list a few of the important skills both for you and members of your team that have really helped to integrate some of these different platforms. What do you think would those skills look like? That's another good question So I think yeah outside you need a standard if you will development team you know with instructional designers and those kinds of things that's pretty much a given. But I think there's three skill sets that are needed to sort of pull this together. And one is somebody that understands the business and what some of the business objectives and goals are and can talk with business leaders and get into meetings where you can develop the kinds of questions and things that get to those KPI. And that's kind of the role that I have in overseeing some of the efforts But I think another really important role is getting those data feeds hooked up and understanding how data works and being able to manage the flow of things. That's a really tough part In some cases we might get help from IT. In other cases we might be working you know with an outside vendor or you know having somebody on team that can really manage the data and that flow. And then the third skill set that's really important is data analyst work So as you look at
this particular chart. You know our data analyst was the one who did all the benchmarking? And you know this is an interesting graphic because one time I asked her how many data points do you think this represents. And the answer was 81,000. That's really because we're looking at 24 months of data on all these different data points different locations you need somebody who can really understand and tell those stories and find the things that aren't obvious right away because it gets a lot deeper than just completion status and having somebody with a data background I think really helps that. And you know a lot of times you're tempted to go with something that seems
obvious. You know I really appreciate her input and ability to tell me. Well that's not truly correlation yet. You know there's more things that we have to prove and we need to look at it over a longer period of time. So I think it's really important to have that kind of reference point. And somebody in the group who understands data from a pure data science standpoint you know as part of the team. So those are the three skill sets that I think are important. Perfect that is really helpful. Thanks, Andy. And with that that actually brings us to the end of our time that we had scheduled for this particular session. So thank you everyone so
much for your participation and for asking great questions. And if you do have any questions that we didn't get to please feel free to continue throwing them into the questions panel before you log off because we are going to follow up as best we can with any that we didn't get to today and answer them in written form and provide some of those with the recording. So as a reminder there will be a recording of this webinar available as well. So thank you so much

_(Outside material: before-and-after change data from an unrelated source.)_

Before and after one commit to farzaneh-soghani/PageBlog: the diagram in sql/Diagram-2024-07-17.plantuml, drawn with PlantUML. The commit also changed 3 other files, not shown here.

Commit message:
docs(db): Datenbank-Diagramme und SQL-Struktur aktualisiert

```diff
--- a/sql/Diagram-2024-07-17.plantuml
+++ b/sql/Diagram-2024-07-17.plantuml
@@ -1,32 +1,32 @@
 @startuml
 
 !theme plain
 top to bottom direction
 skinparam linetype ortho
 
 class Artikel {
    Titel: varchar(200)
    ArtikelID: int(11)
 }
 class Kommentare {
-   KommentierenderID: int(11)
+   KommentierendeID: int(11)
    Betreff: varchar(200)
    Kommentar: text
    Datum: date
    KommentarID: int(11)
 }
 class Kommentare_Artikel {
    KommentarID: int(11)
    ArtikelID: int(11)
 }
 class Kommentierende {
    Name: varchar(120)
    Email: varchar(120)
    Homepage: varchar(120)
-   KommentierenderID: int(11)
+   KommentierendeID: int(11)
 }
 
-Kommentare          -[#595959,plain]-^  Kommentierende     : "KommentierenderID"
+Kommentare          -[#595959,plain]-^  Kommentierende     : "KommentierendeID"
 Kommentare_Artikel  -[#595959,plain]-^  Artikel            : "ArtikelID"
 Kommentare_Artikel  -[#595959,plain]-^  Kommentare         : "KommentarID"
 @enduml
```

Andy. We really appreciate your time and sharing all of this information with us and these stories and these insights. And so with that everyone have a great weekend. Thank you so much.